When were you first interested in psychology?
"When I was 13 years old. I thought I was going to be a doctor, but my brother cut himself very badly. This thick, purple blood came out of his leg and I was like 'I can’t handle this.' I was still interested in deviations and people being different from one another. That drew me to clinical psychology, which I think is how a lot of people start in psychology. But when you get involved in clinical (psychology), you find it difficult because these people are living difficult lives. You need a special kind of resilience that I don’t have, so I work now in industrial-organizational psychology."
How do you maintain any kind of curiosity with psychology?
"I teach a health psychology class and ask 'Why do people smoke when they know it’s bad for them?' and 'How can we manage pain aside from opiates?' Those are the kinds of questions I have and I can explore those in my role (at CMU)."
Do you find that there’s a crossover between teaching belly dancing and psychology?
"When I teach psychology, I get a lot of examples from belly dancing, but I try not to mention them. I know it’s narrow and specific so I can’t say 'this is like when you’re trying to do an Egyptian shimmy and you do Moroccan shimmy instead.' Nobody is going to get that. I find that teaching belly dancing and psychology have a lot in common. For example, you can’t just present something one way because everyone learns in a different way."

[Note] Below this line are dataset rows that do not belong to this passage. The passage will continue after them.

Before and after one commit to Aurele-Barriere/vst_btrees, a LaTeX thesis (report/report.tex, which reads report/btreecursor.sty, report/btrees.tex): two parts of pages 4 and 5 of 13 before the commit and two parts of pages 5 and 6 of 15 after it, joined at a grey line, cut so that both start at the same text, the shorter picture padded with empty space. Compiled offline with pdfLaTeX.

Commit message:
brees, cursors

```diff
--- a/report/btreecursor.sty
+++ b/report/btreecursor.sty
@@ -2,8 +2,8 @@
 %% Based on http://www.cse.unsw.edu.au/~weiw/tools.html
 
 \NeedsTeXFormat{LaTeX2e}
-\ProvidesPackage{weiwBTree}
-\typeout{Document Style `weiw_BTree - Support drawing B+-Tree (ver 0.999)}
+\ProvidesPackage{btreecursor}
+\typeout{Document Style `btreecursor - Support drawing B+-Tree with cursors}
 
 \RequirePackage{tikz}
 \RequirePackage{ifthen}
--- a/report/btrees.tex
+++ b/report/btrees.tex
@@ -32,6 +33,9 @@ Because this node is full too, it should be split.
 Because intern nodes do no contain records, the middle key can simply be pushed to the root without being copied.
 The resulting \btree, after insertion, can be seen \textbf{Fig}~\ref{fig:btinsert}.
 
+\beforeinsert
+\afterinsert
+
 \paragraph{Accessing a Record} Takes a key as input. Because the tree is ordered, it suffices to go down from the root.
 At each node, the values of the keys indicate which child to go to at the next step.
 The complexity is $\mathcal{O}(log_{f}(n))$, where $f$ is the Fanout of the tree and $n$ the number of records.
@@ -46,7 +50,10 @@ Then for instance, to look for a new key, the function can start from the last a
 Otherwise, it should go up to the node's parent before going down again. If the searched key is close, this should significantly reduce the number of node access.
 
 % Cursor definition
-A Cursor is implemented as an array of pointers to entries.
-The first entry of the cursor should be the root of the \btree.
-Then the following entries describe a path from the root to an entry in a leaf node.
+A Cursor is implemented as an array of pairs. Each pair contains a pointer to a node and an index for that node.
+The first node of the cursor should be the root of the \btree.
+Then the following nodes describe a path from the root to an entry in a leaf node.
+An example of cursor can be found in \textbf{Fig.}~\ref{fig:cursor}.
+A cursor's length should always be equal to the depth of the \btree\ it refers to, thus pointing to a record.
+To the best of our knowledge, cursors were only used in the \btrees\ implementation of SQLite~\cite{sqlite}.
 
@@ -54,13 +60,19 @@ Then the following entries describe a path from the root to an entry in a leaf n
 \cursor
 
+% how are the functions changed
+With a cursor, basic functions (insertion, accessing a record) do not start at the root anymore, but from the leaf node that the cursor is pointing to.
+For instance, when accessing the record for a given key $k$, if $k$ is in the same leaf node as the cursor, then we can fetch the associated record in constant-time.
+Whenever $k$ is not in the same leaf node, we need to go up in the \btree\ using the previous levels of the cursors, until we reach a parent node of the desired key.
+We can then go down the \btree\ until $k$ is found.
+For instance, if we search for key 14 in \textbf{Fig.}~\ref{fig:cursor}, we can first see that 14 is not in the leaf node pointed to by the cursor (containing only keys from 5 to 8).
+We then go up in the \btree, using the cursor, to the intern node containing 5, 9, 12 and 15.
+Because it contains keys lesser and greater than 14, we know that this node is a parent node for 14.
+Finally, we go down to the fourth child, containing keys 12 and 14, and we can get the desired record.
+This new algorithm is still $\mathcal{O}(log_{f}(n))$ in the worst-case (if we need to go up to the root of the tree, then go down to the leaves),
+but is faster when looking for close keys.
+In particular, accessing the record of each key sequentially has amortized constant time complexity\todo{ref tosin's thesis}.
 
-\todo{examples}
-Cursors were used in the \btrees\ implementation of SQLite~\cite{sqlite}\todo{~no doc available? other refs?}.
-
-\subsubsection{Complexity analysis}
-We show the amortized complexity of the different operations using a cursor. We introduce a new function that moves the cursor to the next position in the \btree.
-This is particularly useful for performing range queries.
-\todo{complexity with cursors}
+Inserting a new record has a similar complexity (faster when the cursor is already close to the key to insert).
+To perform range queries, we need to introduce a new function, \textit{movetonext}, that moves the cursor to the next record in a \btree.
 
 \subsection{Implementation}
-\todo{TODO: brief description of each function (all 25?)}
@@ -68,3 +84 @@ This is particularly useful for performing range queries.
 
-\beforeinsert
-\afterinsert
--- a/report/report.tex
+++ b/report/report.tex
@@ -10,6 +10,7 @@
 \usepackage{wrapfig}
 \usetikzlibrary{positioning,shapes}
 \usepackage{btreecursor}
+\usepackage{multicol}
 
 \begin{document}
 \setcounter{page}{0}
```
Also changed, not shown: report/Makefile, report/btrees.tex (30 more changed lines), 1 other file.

What are some misconceptions people have about belly dancing?
"One is that belly dancers are exhibitionists. Or that we do it because we like people to look at our bodies. But a lot of belly dancers are reserved in real life. The reason why we sometimes costume in a way that highlights our feminine qualities because it’s hard to see hip movements unless you show some bling on your hips. In order to highlight our movements, we costume to show (the movements off)."
"Another misconception is that belly dancing is only for thin people. I find the body positivity in the belly dancing community is progressive. It’s at the forefront where we say, 'anybody can dance.' You don’t have to come in and put on a sequin bra. We want you to feel what’s comfortable for you. If you don’t feel comfortable in a sequin bra, your movement will show that and that’s not what we want."
"Another is that some people fetishize belly dancing. This is very different from exotic dancing. The goals are completely different. The goals in belly dancing are musicality and emotional expression. Belly dance is about feeling the music and showing people what the music is doing."
Do you try to stick with one style of belly dancing? Do you not mix styles out of respect?
"I will mix but I will learn the rules first. If you want to break the rules, you got to learn the rules. I defer to the people. If someone came in and told me I’m not doing my Egyptian shimmy right, I would say 'you know better than me, show me how to do it.' I wouldn’t be like 'no, I know better because I’ve been doing it since 2002.' It’s a cultural dance."
What tips would you give to someone who wants to start belly dancing?
"Sometimes people go online, and they see someone famous and they're like 'oh, I want to look like that.' But no dancer ever looks like another dancer. YouTube is good to get inspiration but it’s bad for setting goals for yourself. That’s not your standard. Everybody’s body looks different when they dance."